_Your task:_
Give every entry again, unchanged, and leave its images out.

((

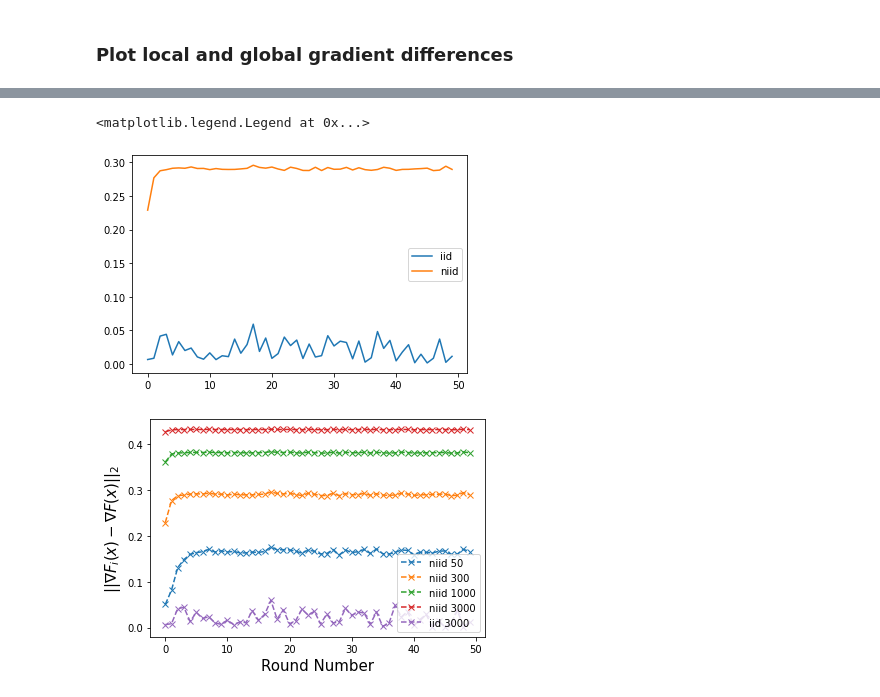
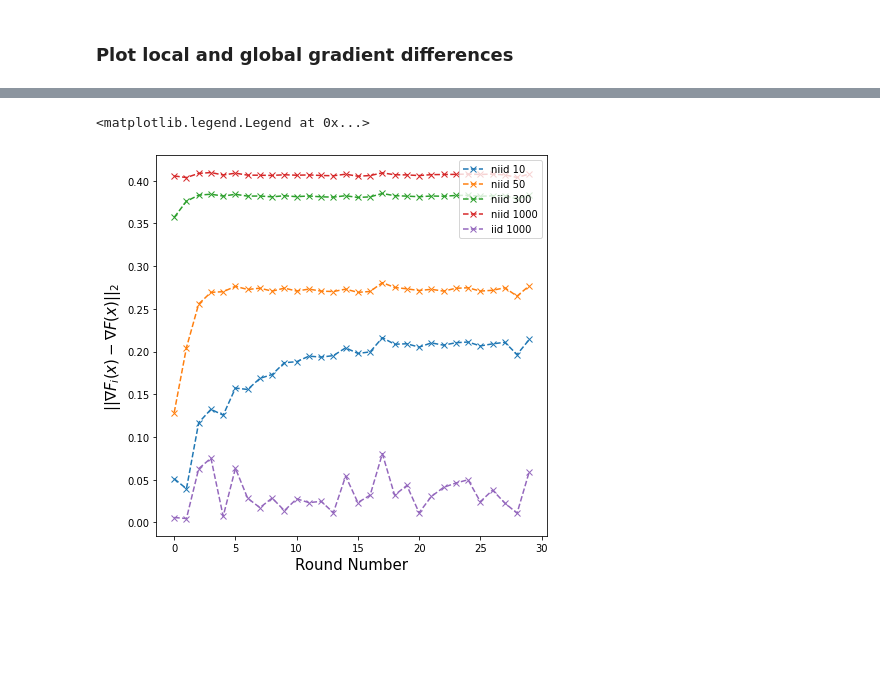
Before and after one commit to akash-07/optml-project, a Jupyter notebook: fedavg/src_synthetic/plotter.ipynb, the cells around one changed output, grey strips where cells are left out. Drawn from its saved outputs; the diff is of its cells as text; code cells hidden in the pictures; blank space fills up the shorter version.

```diff
--- a/fedavg/src_synthetic/plotter.ipynb
+++ b/fedavg/src_synthetic/plotter.ipynb
@@ -167 +163,8 @@ test_loss_indexes = {}
+# %%
+dir1 = '/Users/renard/Documents/etudes/EPFLMA4/OML/project/optml-project/logroot/synthetic/niid/10_10_lr0.2/r1'
+dir2 = '/Users/renard/Documents/etudes/EPFLMA4/OML/project/optml-project/logroot/synthetic/niid/50_50_lr0.2/r1'
+dir3 = '/Users/renard/Documents/etudes/EPFLMA4/OML/project/optml-project/logroot/synthetic/niid/300_300_lr0.2/r1'
+dir4 = '/Users/renard/Documents/etudes/EPFLMA4/OML/project/optml-project/logroot/synthetic/niid/1000_1000_lr0.2/r1'
+dirs = [10,50,300,1000]
+algs=['iid']
 # %%
@@ -271,5 +482,5 @@ ys_iid = lys1
 # %%
-train_file = '/mnt/nfs/dhasade/optml/data/synthetic/train/train.json'
+train_file = '/Users/renard/Documents/etudes/EPFLMA4/OML/project/optml-project/synthetic_data/train/train.json'
 
 with open(train_file) as f:
     train_data = json.load(f)
@@ -319,14 +593,7 @@ with open(file_path) as f:
 # %%
 nrows = df.shape[0]
-# %%
-plt.plot(range(nrows), df[0], label='iid')
-plt.plot(range(nrows), df[1], label='niid')
-plt.legend()
-# %% [output]
-<matplotlib.legend.Legend at 0x...>
-[figure, removed]
 # %%
-local_steps = [50, 300, 1000, 3000]
+local_steps = [10, 50, 300, 1000]
 alg1 = 'iid client'; alg2 = 'niid client'
 # %%
 grad_diffs_all = {}
@@ -334,7 +601,7 @@ grad_diffs_all = {}
 for local_step in local_steps:
     grad_diffs_all[local_step] = {}
 
-    root_dir = f'/mnt/nfs/dhasade/optml/logs/fedavg/gradients/synthetic/{local_step}_{local_step}_lr0.2'
+    root_dir = f'/Users/renard/Documents/etudes/EPFLMA4/OML/project/optml-project/logroot/synthetic/niid/{local_step}_{local_step}_lr0.2'
     file_path = os.path.join(root_dir, 'r1', 'grad_diffs.csv')
 
     with open(file_path) as f:
@@ -343,15 +610,19 @@ for local_step in local_steps:
     nrows, ncols = df.shape
     grad_diffs_all[local_step] = {alg1:df[0], alg2:df[ncols-1], 'xs':list(range(nrows))}
 # %%
+fig, ax = plt.subplots(1,figsize =(7,7))
+
 for local_step in local_steps:
-    plt.plot(grad_diffs_all[local_step]['xs'], grad_diffs_all[local_step][alg2], 'x--', label=f'niid {local_step}')
+    ax.plot(grad_diffs_all[local_step]['xs'], grad_diffs_all[local_step][alg2], 'x--', label=f'niid {local_step}')
 
-local_step = 3000
-plt.plot(grad_diffs_all[local_step]['xs'], grad_diffs_all[local_step][alg1], 'x--', label=f'iid {local_step}')
+local_step = 1000
+ax.plot(grad_diffs_all[local_step]['xs'], grad_diffs_all[local_step][alg1], 'x--', label=f'iid {local_step}')
 
-plt.xlabel('Round Number', fontsize=15)
-plt.ylabel(r'$||\nabla F_i(x) - \nabla F(x)||_2$', fontsize=15)
-plt.legend()
+
+ax.set_xlabel('Round Number', fontsize=15)
+ax.set_ylabel(r'$||\nabla F_i(x) - \nabla F(x)||_2$', fontsize=15)
+ax.legend(loc='upper right')
 # plt.savefig('../logs/figures/full_data_htr_gradients.jpg', dpi=300)
 # %% [output]
+<matplotlib.legend.Legend at 0x...>
-[figure, old version]
+[figure, new version]
```
Also changed, not shown: parts of 31 cells of this notebook, 4 other files.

))

_Response to the task:_
Before and after one commit to akash-07/optml-project, a Jupyter notebook: fedavg/src_synthetic/plotter.ipynb, the cells around one changed output, grey strips where cells are left out. Drawn from its saved outputs; the diff is of its cells as text; code cells hidden in the pictures; blank space fills up the shorter version.

```diff
--- a/fedavg/src_synthetic/plotter.ipynb
+++ b/fedavg/src_synthetic/plotter.ipynb
@@ -167 +163,8 @@ test_loss_indexes = {}
+# %%
+dir1 = '/Users/renard/Documents/etudes/EPFLMA4/OML/project/optml-project/logroot/synthetic/niid/10_10_lr0.2/r1'
+dir2 = '/Users/renard/Documents/etudes/EPFLMA4/OML/project/optml-project/logroot/synthetic/niid/50_50_lr0.2/r1'
+dir3 = '/Users/renard/Documents/etudes/EPFLMA4/OML/project/optml-project/logroot/synthetic/niid/300_300_lr0.2/r1'
+dir4 = '/Users/renard/Documents/etudes/EPFLMA4/OML/project/optml-project/logroot/synthetic/niid/1000_1000_lr0.2/r1'
+dirs = [10,50,300,1000]
+algs=['iid']
 # %%
@@ -271,5 +482,5 @@ ys_iid = lys1
 # %%
-train_file = '/mnt/nfs/dhasade/optml/data/synthetic/train/train.json'
+train_file = '/Users/renard/Documents/etudes/EPFLMA4/OML/project/optml-project/synthetic_data/train/train.json'
 
 with open(train_file) as f:
     train_data = json.load(f)
@@ -319,14 +593,7 @@ with open(file_path) as f:
 # %%
 nrows = df.shape[0]
-# %%
-plt.plot(range(nrows), df[0], label='iid')
-plt.plot(range(nrows), df[1], label='niid')
-plt.legend()
-# %% [output]
-<matplotlib.legend.Legend at 0x...>
-[figure, removed]
 # %%
-local_steps = [50, 300, 1000, 3000]
+local_steps = [10, 50, 300, 1000]
 alg1 = 'iid client'; alg2 = 'niid client'
 # %%
 grad_diffs_all = {}
@@ -334,7 +601,7 @@ grad_diffs_all = {}
 for local_step in local_steps:
     grad_diffs_all[local_step] = {}
 
-    root_dir = f'/mnt/nfs/dhasade/optml/logs/fedavg/gradients/synthetic/{local_step}_{local_step}_lr0.2'
+    root_dir = f'/Users/renard/Documents/etudes/EPFLMA4/OML/project/optml-project/logroot/synthetic/niid/{local_step}_{local_step}_lr0.2'
     file_path = os.path.join(root_dir, 'r1', 'grad_diffs.csv')
 
     with open(file_path) as f:
@@ -343,15 +610,19 @@ for local_step in local_steps:
     nrows, ncols = df.shape
     grad_diffs_all[local_step] = {alg1:df[0], alg2:df[ncols-1], 'xs':list(range(nrows))}
 # %%
+fig, ax = plt.subplots(1,figsize =(7,7))
+
 for local_step in local_steps:
-    plt.plot(grad_diffs_all[local_step]['xs'], grad_diffs_all[local_step][alg2], 'x--', label=f'niid {local_step}')
+    ax.plot(grad_diffs_all[local_step]['xs'], grad_diffs_all[local_step][alg2], 'x--', label=f'niid {local_step}')
 
-local_step = 3000
-plt.plot(grad_diffs_all[local_step]['xs'], grad_diffs_all[local_step][alg1], 'x--', label=f'iid {local_step}')
+local_step = 1000
+ax.plot(grad_diffs_all[local_step]['xs'], grad_diffs_all[local_step][alg1], 'x--', label=f'iid {local_step}')
 
-plt.xlabel('Round Number', fontsize=15)
-plt.ylabel(r'$||\nabla F_i(x) - \nabla F(x)||_2$', fontsize=15)
-plt.legend()
+
+ax.set_xlabel('Round Number', fontsize=15)
+ax.set_ylabel(r'$||\nabla F_i(x) - \nabla F(x)||_2$', fontsize=15)
+ax.legend(loc='upper right')
 # plt.savefig('../logs/figures/full_data_htr_gradients.jpg', dpi=300)
 # %% [output]
+<matplotlib.legend.Legend at 0x...>
-[figure, old version]
+[figure, new version]
```
Also changed, not shown: parts of 31 cells of this notebook, 4 other files.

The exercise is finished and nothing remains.